Keep the images out and copy every entry below exactly.

__________

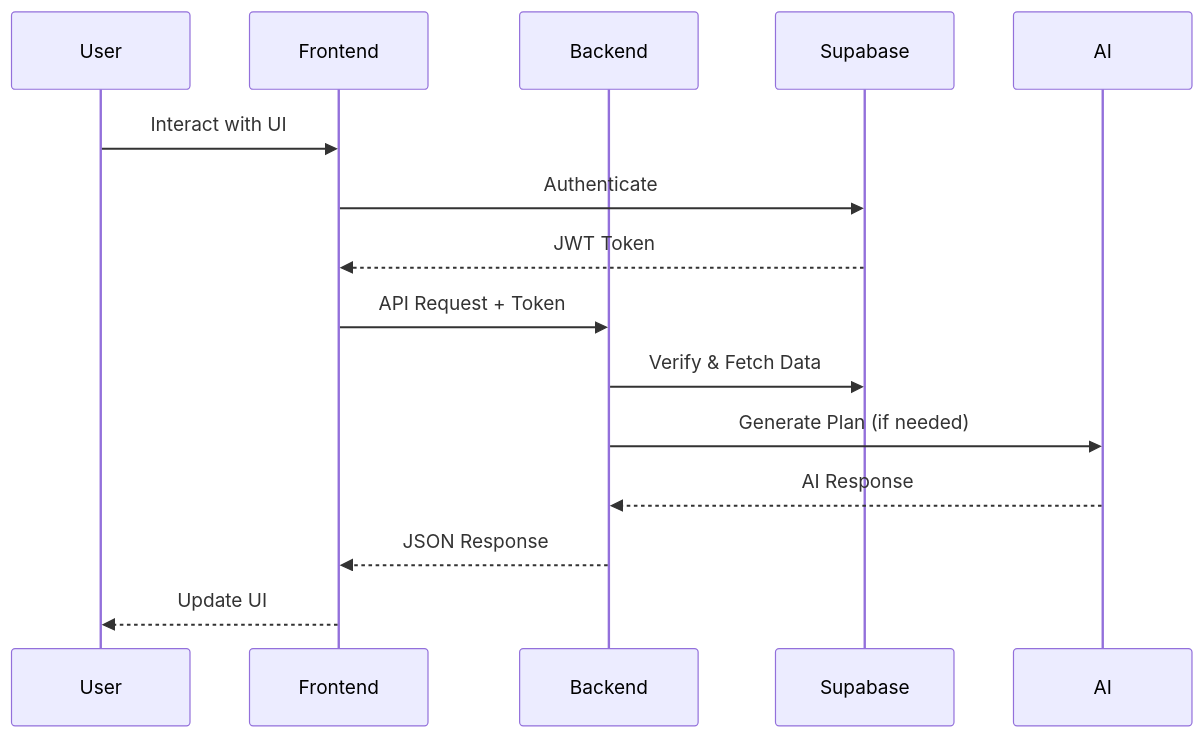
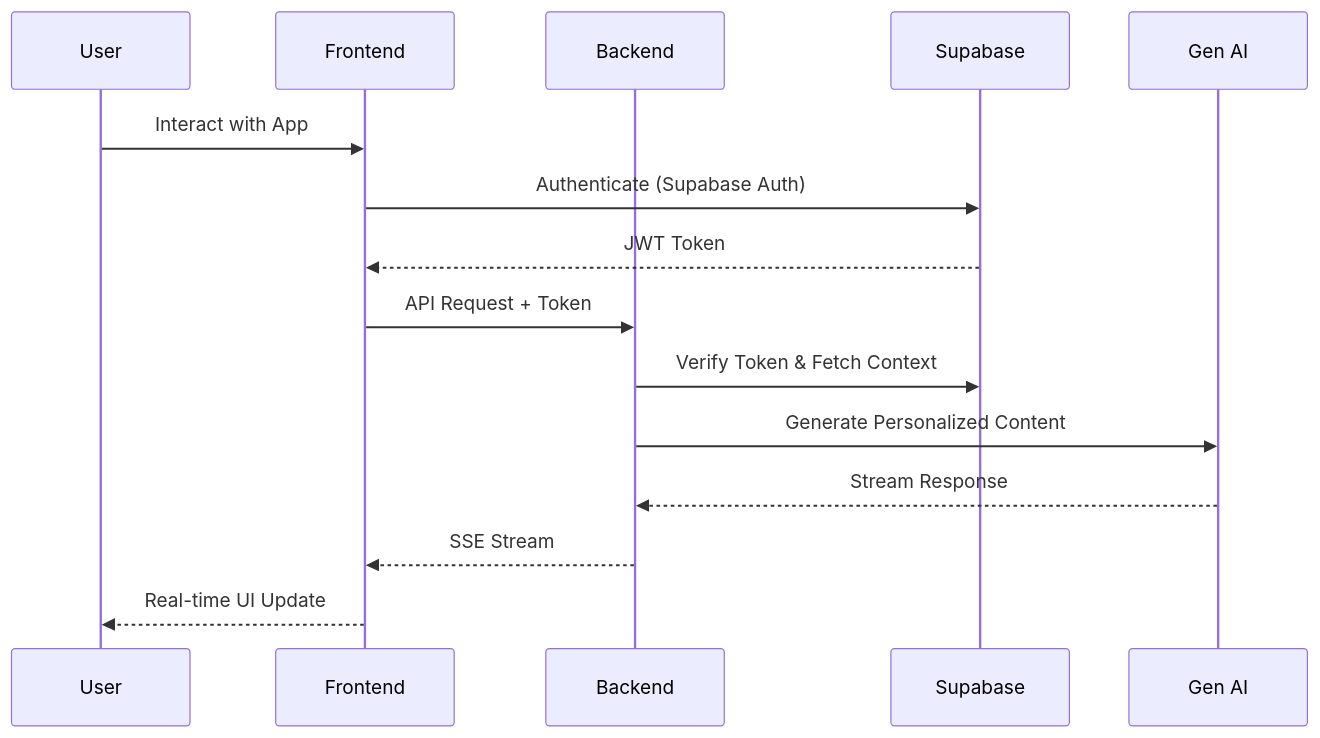
Before and after one commit to hashmessi/fitbridge: the third of 3 diagrams in README.md, drawn with Mermaid. The commit also changed other lines of this file and 6 other files, not shown here.

````diff
--- a/README.md
+++ b/README.md
@@ -118,18 +156,18 @@
 ```mermaid
 sequenceDiagram
-    participant User
-    participant Frontend
-    participant Backend
-    participant Supabase
-    participant AI
+    participant U as User
+    participant F as Frontend
+    participant B as Backend
+    participant S as Supabase
+    participant AI as Gen AI
     
-    User->>Frontend: Interact with UI
-    Frontend->>Supabase: Authenticate
-    Supabase-->>Frontend: JWT Token
-    Frontend->>Backend: API Request + Token
-    Backend->>Supabase: Verify & Fetch Data
-    Backend->>AI: Generate Plan (if needed)
-    AI-->>Backend: AI Response
-    Backend-->>Frontend: JSON Response
-    Frontend-->>User: Update UI
+    U->>F: Interact with App
+    F->>S: Authenticate (Supabase Auth)
+    S-->>F: JWT Token
+    F->>B: API Request + Token
+    B->>S: Verify Token & Fetch Context
+    B->>AI: Generate Personalized Content
+    AI-->>B: Stream Response
+    B-->>F: SSE Stream
+    F-->>U: Real-time UI Update
 ```
````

__________

- _Answer space_:
Before and after one commit to hashmessi/fitbridge: the third of 3 diagrams in README.md, drawn with Mermaid. The commit also changed other lines of this file and 6 other files, not shown here.

````diff
--- a/README.md
+++ b/README.md
@@ -118,18 +156,18 @@
 ```mermaid
 sequenceDiagram
-    participant User
-    participant Frontend
-    participant Backend
-    participant Supabase
-    participant AI
+    participant U as User
+    participant F as Frontend
+    participant B as Backend
+    participant S as Supabase
+    participant AI as Gen AI
     
-    User->>Frontend: Interact with UI
-    Frontend->>Supabase: Authenticate
-    Supabase-->>Frontend: JWT Token
-    Frontend->>Backend: API Request + Token
-    Backend->>Supabase: Verify & Fetch Data
-    Backend->>AI: Generate Plan (if needed)
-    AI-->>Backend: AI Response
-    Backend-->>Frontend: JSON Response
-    Frontend-->>User: Update UI
+    U->>F: Interact with App
+    F->>S: Authenticate (Supabase Auth)
+    S-->>F: JWT Token
+    F->>B: API Request + Token
+    B->>S: Verify Token & Fetch Context
+    B->>AI: Generate Personalized Content
+    AI-->>B: Stream Response
+    B-->>F: SSE Stream
+    F-->>U: Real-time UI Update
 ```
````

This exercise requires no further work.